Return the records below in full. Keep every word exact and skip the images.
** Opening The data block **
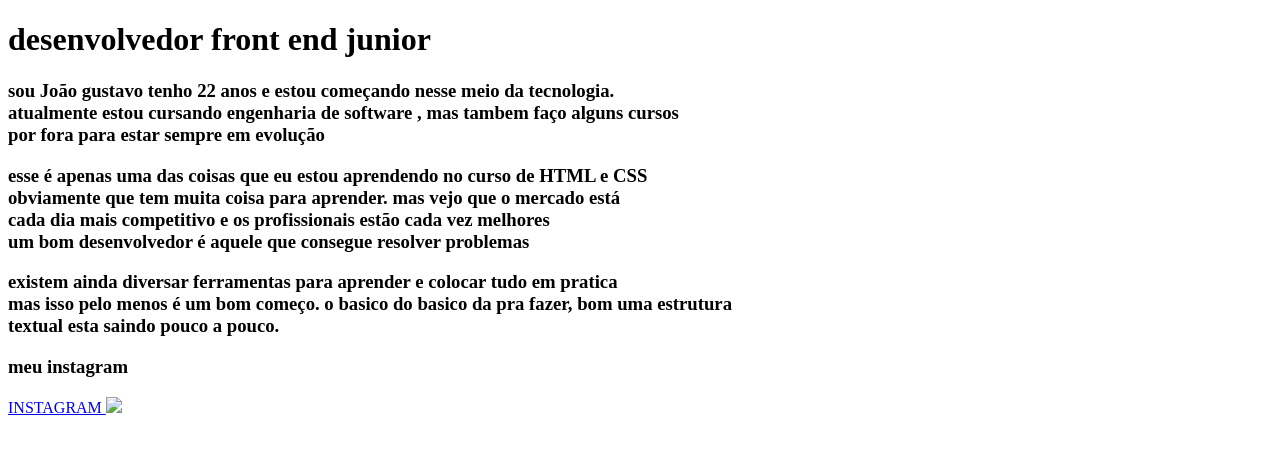
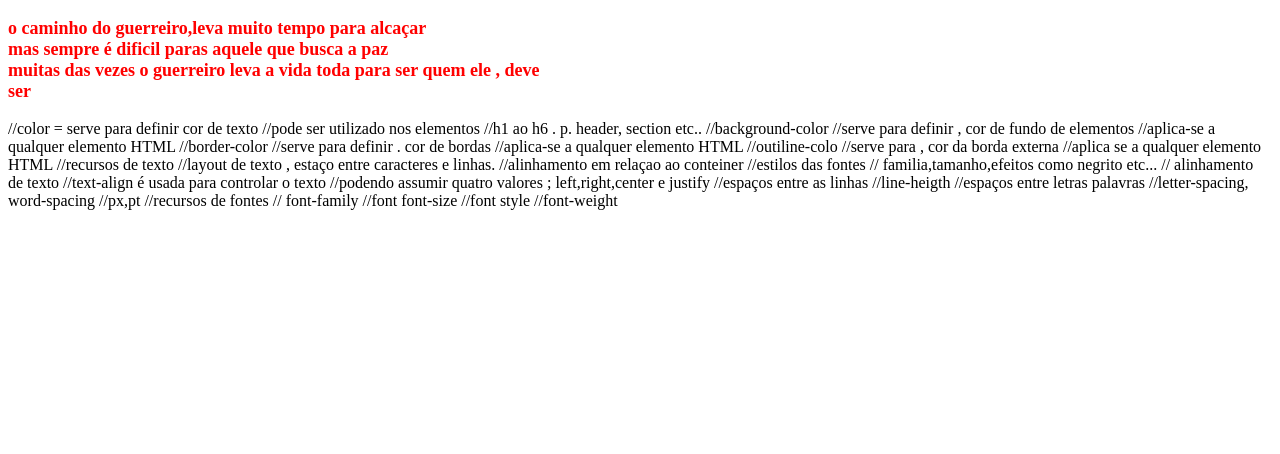
Before and after one commit to 1joaogustavo/1joaogustavo, a plain HTML site: page index.html in a window 1280 px wide. Drawn offline with Linux system fonts and the light colour scheme.

Commit message:
Add files via upload

```diff
--- a/index.html
+++ b/index.html
@@ -1,40 +1,64 @@
 <!DOCTYPE html>
-<html lang="pt-br">
+<html lang="pt-br"><!DOCTYPE html>
 <head>
     <meta charset="UTF-8">
-    <meta name="viewport" content="width=device-width, initial-scale=1.0">
-    <title>um começo</title>
-    <link rel="stylesheet" href="style.css">
+    <meta name="viewport" content="width=device-width">
+    <title>estilizando uma pagina HTML</title>
+    <style>
+        #text-conteiner{
+            color: red;
+            font-size: 18px;
+            font-weight: bold;
+
+        }
+    </style>
 </head>
 <body>
-    <header></header>
-
-    <main>
-        <P><h1><span>desenvolvedor front end junior</span></h1></P>
-
-   <h3>sou João gustavo tenho 22 anos e estou começando nesse meio da tecnologia. <br>
-    atualmente estou <strong> cursando engenharia de software </strong>, mas tambem faço alguns cursos<br>
-     por fora para estar sempre em evolução</h3>
-
-    <P><h3> esse é apenas uma das coisas que eu estou aprendendo no curso de <strong>HTML e CSS</strong><br>
-            obviamente que tem muita coisa para aprender. mas vejo que o mercado está<br>
-            cada dia mais competitivo e os profissionais estão cada vez melhores <br>
-            um  bom desenvolvedor é aquele que consegue resolver problemas
-
-     <p><h3> existem ainda diversar ferramentas para aprender e colocar tudo em pratica<br>
-     mas isso pelo menos é um bom começo. o basico do basico da pra fazer, bom uma estrutura <br> textual
-     esta saindo pouco a pouco.</h3></p>
-
-
-     <p><h3><strong>meu instagram </strong></h3></p>
-     <a href="https://instagram.com/joaogustavo388" > INSTAGRAM </a>
-     <img src="Premium Vector _ Programmer desk_.jpeg">
-
-
-    </main>
-
-    <footer></footer>
-
-
+    <div class="conteiner"></div>
+    <p id="text-conteiner">
+      o caminho do guerreiro,leva muito tempo para alcaçar <br>
+      mas sempre é dificil paras aquele que busca a paz<br>
+      muitas das vezes o guerreiro leva a vida toda para ser quem ele , deve <br> ser
+    </p>
 </body>
 </html>
+
+//color = serve para definir cor de texto
+//pode ser utilizado nos elementos
+//h1 ao h6 . p. header, section etc..
+
+//background-color
+//serve para definir , cor de fundo de elementos
+//aplica-se a qualquer elemento HTML
+
+//border-color
+//serve para definir . cor de bordas
+//aplica-se a qualquer elemento HTML
+
+//outiline-colo
+//serve para , cor da borda externa
+//aplica se a qualquer elemento HTML
+
+//recursos de texto
+//layout de texto , estaço entre caracteres e linhas.
+//alinhamento em relaçao ao conteiner
+
+//estilos das fontes
+// familia,tamanho,efeitos  como negrito etc...
+
+// alinhamento de texto
+//text-align é usada para controlar o texto
+//podendo assumir quatro valores ; left,right,center e justify
+
+//espaços entre as linhas
+//line-heigth
+
+//espaços entre letras palavras
+//letter-spacing, word-spacing
+//px,pt
+
+//recursos de fontes
+// font-family
+//font font-size
+//font style
+//font-weight
```
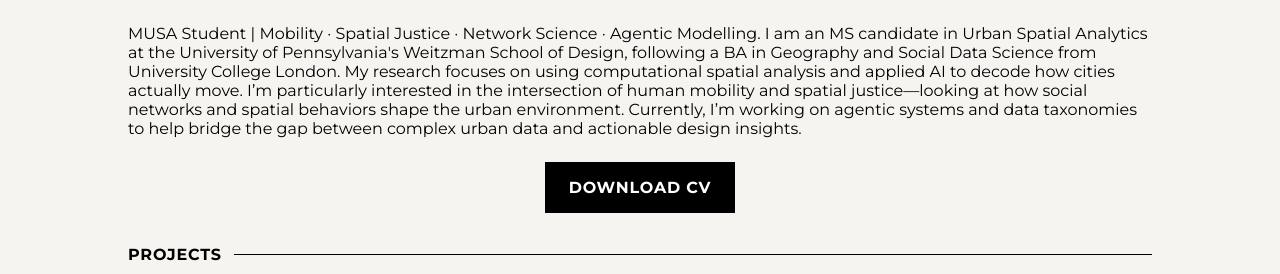
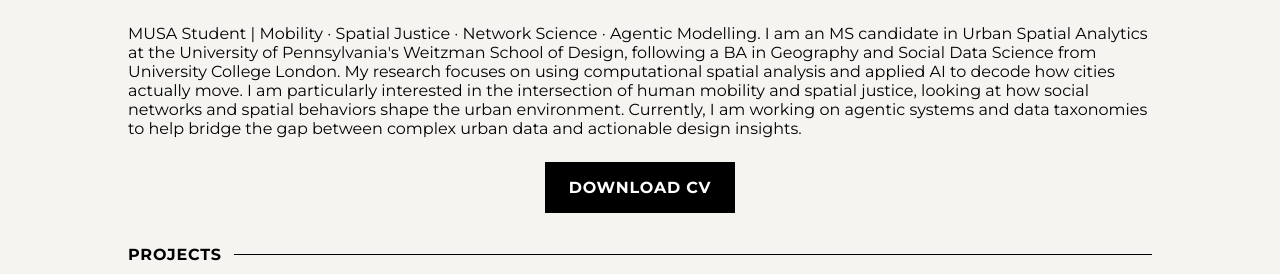
Before and after one commit to lluluciano0505/luciano_musa, a Jekyll site: the page built from index.md, in a window 1280 px wide and 1244 px high. Shown: the part 148-422 px from the top of the window. Built offline with Jekyll 4.4.1, drawn with Linux system fonts in a browser that asks for light colours.

Commit message:
gramma check

```diff
--- a/_data/settings.yml
+++ b/_data/settings.yml
@@ -7,7 +7,7 @@ intro_title: Spatial Data & AI for Smarter Cities
 intro_text: |
   MUSA Student | Mobility · Spatial Justice · Network Science · Agentic Modelling. I am an MS candidate in Urban Spatial Analytics at the University of Pennsylvania's Weitzman School of Design, following a BA in Geography and Social Data Science from University College London.
 
-  My research focuses on using computational spatial analysis and applied AI to decode how cities actually move. I’m particularly interested in the intersection of human mobility and spatial justice—looking at how social networks and spatial behaviors shape the urban environment. Currently, I’m working on agentic systems and data taxonomies to help bridge the gap between complex urban data and actionable design insights.
+  My research focuses on using computational spatial analysis and applied AI to decode how cities actually move. I am particularly interested in the intersection of human mobility and spatial justice, looking at how social networks and spatial behaviors shape the urban environment. Currently, I am working on agentic systems and data taxonomies to help bridge the gap between complex urban data and actionable design insights.
 
 resume: '/assets/files/CV_Jingqi.pdf'
 resume_link_title: Download CV
```
Also changed, not shown: 1 other file.
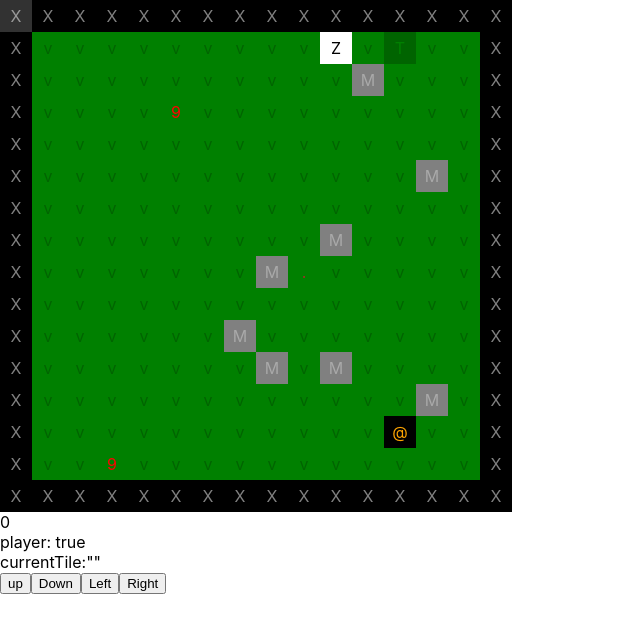
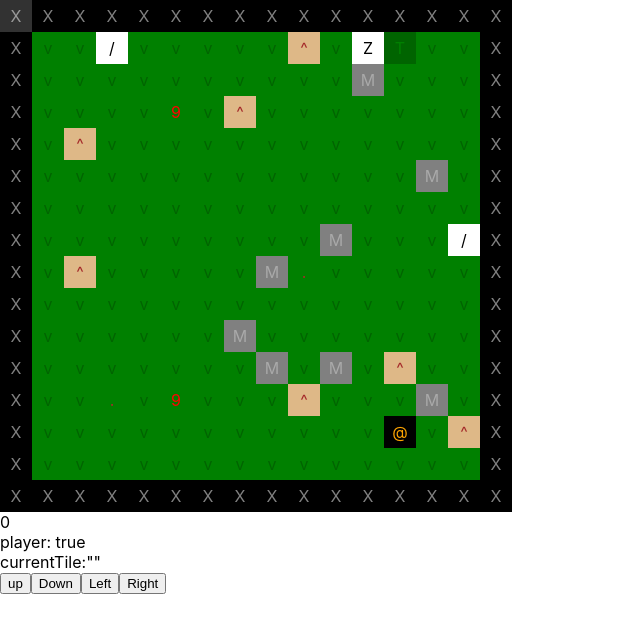
Before and after one commit to licebeam/react-rogue, a React (Create React App) app: page / in a window 1280 px wide. Shown: the top 632 px of the page, without its empty margins (0-640 px from the left). Built offline with nearby package versions, Linux system fonts and the light colour scheme.

Commit message:
adds dirt

```diff
--- a/src/components/styled.js
+++ b/src/components/styled.js
@@ -22,6 +22,8 @@ export const Tile = styled.div`
         return 'black'
       case 'ground':
         return 'green'
+      case 'dirt':
+        return 'burlywood'
       case 'rock':
         return 'grey'
       case 'tree':
@@ -51,6 +53,8 @@ export const Tile = styled.div`
         return 'grey'
       case 'ground':
         return 'darkgreen'
+      case 'dirt':
+        return 'brown'
       case 'rock':
         return 'darkgrey'
       case 'tree':
--- a/src/data/tileTypes.js
+++ b/src/data/tileTypes.js
@@ -1,6 +1,7 @@
 export const tileTypes = {
   wall: { name: 'wall', char: 'X', img: null },
   ground: { name: 'ground', char: 'v', img: null },
+  dirt: { name: 'dirt', char: '^', img: null },
   tree: { name: 'tree', char: 'T', img: null },
   rock: { name: 'rock', char: 'M', img: null },
   portal: { name: 'portal', char: 'Z', img: null },
--- a/src/helpers/tileFunctions.js
+++ b/src/helpers/tileFunctions.js
@@ -33,6 +33,8 @@ export const tileGenerator = (roomSize, currentFloorPlayerLoc) => {
   room = addRandomTiles(room, 'tree')
   room = addRandomTiles(room, 'rock')
   room = addRandomTiles(room, 'tree')
+  room = addRandomTiles(room, 'dirt')
+  room = addRandomTiles(room, 'dirt')
   room = addRandomItems(room)
   room = addRandomItems(room)
   room = addRandomItems(room)
```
** Closing The data block **
- _Answer to this task_:
Before and after one commit to 1joaogustavo/1joaogustavo, a plain HTML site: page index.html in a window 1280 px wide. Drawn offline with Linux system fonts and the light colour scheme.

Commit message:
Add files via upload

```diff
--- a/index.html
+++ b/index.html
@@ -1,40 +1,64 @@
 <!DOCTYPE html>
-<html lang="pt-br">
+<html lang="pt-br"><!DOCTYPE html>
 <head>
     <meta charset="UTF-8">
-    <meta name="viewport" content="width=device-width, initial-scale=1.0">
-    <title>um começo</title>
-    <link rel="stylesheet" href="style.css">
+    <meta name="viewport" content="width=device-width">
+    <title>estilizando uma pagina HTML</title>
+    <style>
+        #text-conteiner{
+            color: red;
+            font-size: 18px;
+            font-weight: bold;
+
+        }
+    </style>
 </head>
 <body>
-    <header></header>
-
-    <main>
-        <P><h1><span>desenvolvedor front end junior</span></h1></P>
-
-   <h3>sou João gustavo tenho 22 anos e estou começando nesse meio da tecnologia. <br>
-    atualmente estou <strong> cursando engenharia de software </strong>, mas tambem faço alguns cursos<br>
-     por fora para estar sempre em evolução</h3>
-
-    <P><h3> esse é apenas uma das coisas que eu estou aprendendo no curso de <strong>HTML e CSS</strong><br>
-            obviamente que tem muita coisa para aprender. mas vejo que o mercado está<br>
-            cada dia mais competitivo e os profissionais estão cada vez melhores <br>
-            um  bom desenvolvedor é aquele que consegue resolver problemas
-
-     <p><h3> existem ainda diversar ferramentas para aprender e colocar tudo em pratica<br>
-     mas isso pelo menos é um bom começo. o basico do basico da pra fazer, bom uma estrutura <br> textual
-     esta saindo pouco a pouco.</h3></p>
-
-
-     <p><h3><strong>meu instagram </strong></h3></p>
-     <a href="https://instagram.com/joaogustavo388" > INSTAGRAM </a>
-     <img src="Premium Vector _ Programmer desk_.jpeg">
-
-
-    </main>
-
-    <footer></footer>
-
-
+    <div class="conteiner"></div>
+    <p id="text-conteiner">
+      o caminho do guerreiro,leva muito tempo para alcaçar <br>
+      mas sempre é dificil paras aquele que busca a paz<br>
+      muitas das vezes o guerreiro leva a vida toda para ser quem ele , deve <br> ser
+    </p>
 </body>
 </html>
+
+//color = serve para definir cor de texto
+//pode ser utilizado nos elementos
+//h1 ao h6 . p. header, section etc..
+
+//background-color
+//serve para definir , cor de fundo de elementos
+//aplica-se a qualquer elemento HTML
+
+//border-color
+//serve para definir . cor de bordas
+//aplica-se a qualquer elemento HTML
+
+//outiline-colo
+//serve para , cor da borda externa
+//aplica se a qualquer elemento HTML
+
+//recursos de texto
+//layout de texto , estaço entre caracteres e linhas.
+//alinhamento em relaçao ao conteiner
+
+//estilos das fontes
+// familia,tamanho,efeitos  como negrito etc...
+
+// alinhamento de texto
+//text-align é usada para controlar o texto
+//podendo assumir quatro valores ; left,right,center e justify
+
+//espaços entre as linhas
+//line-heigth
+
+//espaços entre letras palavras
+//letter-spacing, word-spacing
+//px,pt
+
+//recursos de fontes
+// font-family
+//font font-size
+//font style
+//font-weight
```
Before and after one commit to lluluciano0505/luciano_musa, a Jekyll site: the page built from index.md, in a window 1280 px wide and 1244 px high. Shown: the part 148-422 px from the top of the window. Built offline with Jekyll 4.4.1, drawn with Linux system fonts in a browser that asks for light colours.

Commit message:
gramma check

```diff
--- a/_data/settings.yml
+++ b/_data/settings.yml
@@ -7,7 +7,7 @@ intro_title: Spatial Data & AI for Smarter Cities
 intro_text: |
   MUSA Student | Mobility · Spatial Justice · Network Science · Agentic Modelling. I am an MS candidate in Urban Spatial Analytics at the University of Pennsylvania's Weitzman School of Design, following a BA in Geography and Social Data Science from University College London.
 
-  My research focuses on using computational spatial analysis and applied AI to decode how cities actually move. I’m particularly interested in the intersection of human mobility and spatial justice—looking at how social networks and spatial behaviors shape the urban environment. Currently, I’m working on agentic systems and data taxonomies to help bridge the gap between complex urban data and actionable design insights.
+  My research focuses on using computational spatial analysis and applied AI to decode how cities actually move. I am particularly interested in the intersection of human mobility and spatial justice, looking at how social networks and spatial behaviors shape the urban environment. Currently, I am working on agentic systems and data taxonomies to help bridge the gap between complex urban data and actionable design insights.
 
 resume: '/assets/files/CV_Jingqi.pdf'
 resume_link_title: Download CV
```
Also changed, not shown: 1 other file.
Before and after one commit to licebeam/react-rogue, a React (Create React App) app: page / in a window 1280 px wide. Shown: the top 632 px of the page, without its empty margins (0-640 px from the left). Built offline with nearby package versions, Linux system fonts and the light colour scheme.

Commit message:
adds dirt

```diff
--- a/src/components/styled.js
+++ b/src/components/styled.js
@@ -22,6 +22,8 @@ export const Tile = styled.div`
         return 'black'
       case 'ground':
         return 'green'
+      case 'dirt':
+        return 'burlywood'
       case 'rock':
         return 'grey'
       case 'tree':
@@ -51,6 +53,8 @@ export const Tile = styled.div`
         return 'grey'
       case 'ground':
         return 'darkgreen'
+      case 'dirt':
+        return 'brown'
       case 'rock':
         return 'darkgrey'
       case 'tree':
--- a/src/data/tileTypes.js
+++ b/src/data/tileTypes.js
@@ -1,6 +1,7 @@
 export const tileTypes = {
   wall: { name: 'wall', char: 'X', img: null },
   ground: { name: 'ground', char: 'v', img: null },
+  dirt: { name: 'dirt', char: '^', img: null },
   tree: { name: 'tree', char: 'T', img: null },
   rock: { name: 'rock', char: 'M', img: null },
   portal: { name: 'portal', char: 'Z', img: null },
--- a/src/helpers/tileFunctions.js
+++ b/src/helpers/tileFunctions.js
@@ -33,6 +33,8 @@ export const tileGenerator = (roomSize, currentFloorPlayerLoc) => {
   room = addRandomTiles(room, 'tree')
   room = addRandomTiles(room, 'rock')
   room = addRandomTiles(room, 'tree')
+  room = addRandomTiles(room, 'dirt')
+  room = addRandomTiles(room, 'dirt')
   room = addRandomItems(room)
   room = addRandomItems(room)
   room = addRandomItems(room)
```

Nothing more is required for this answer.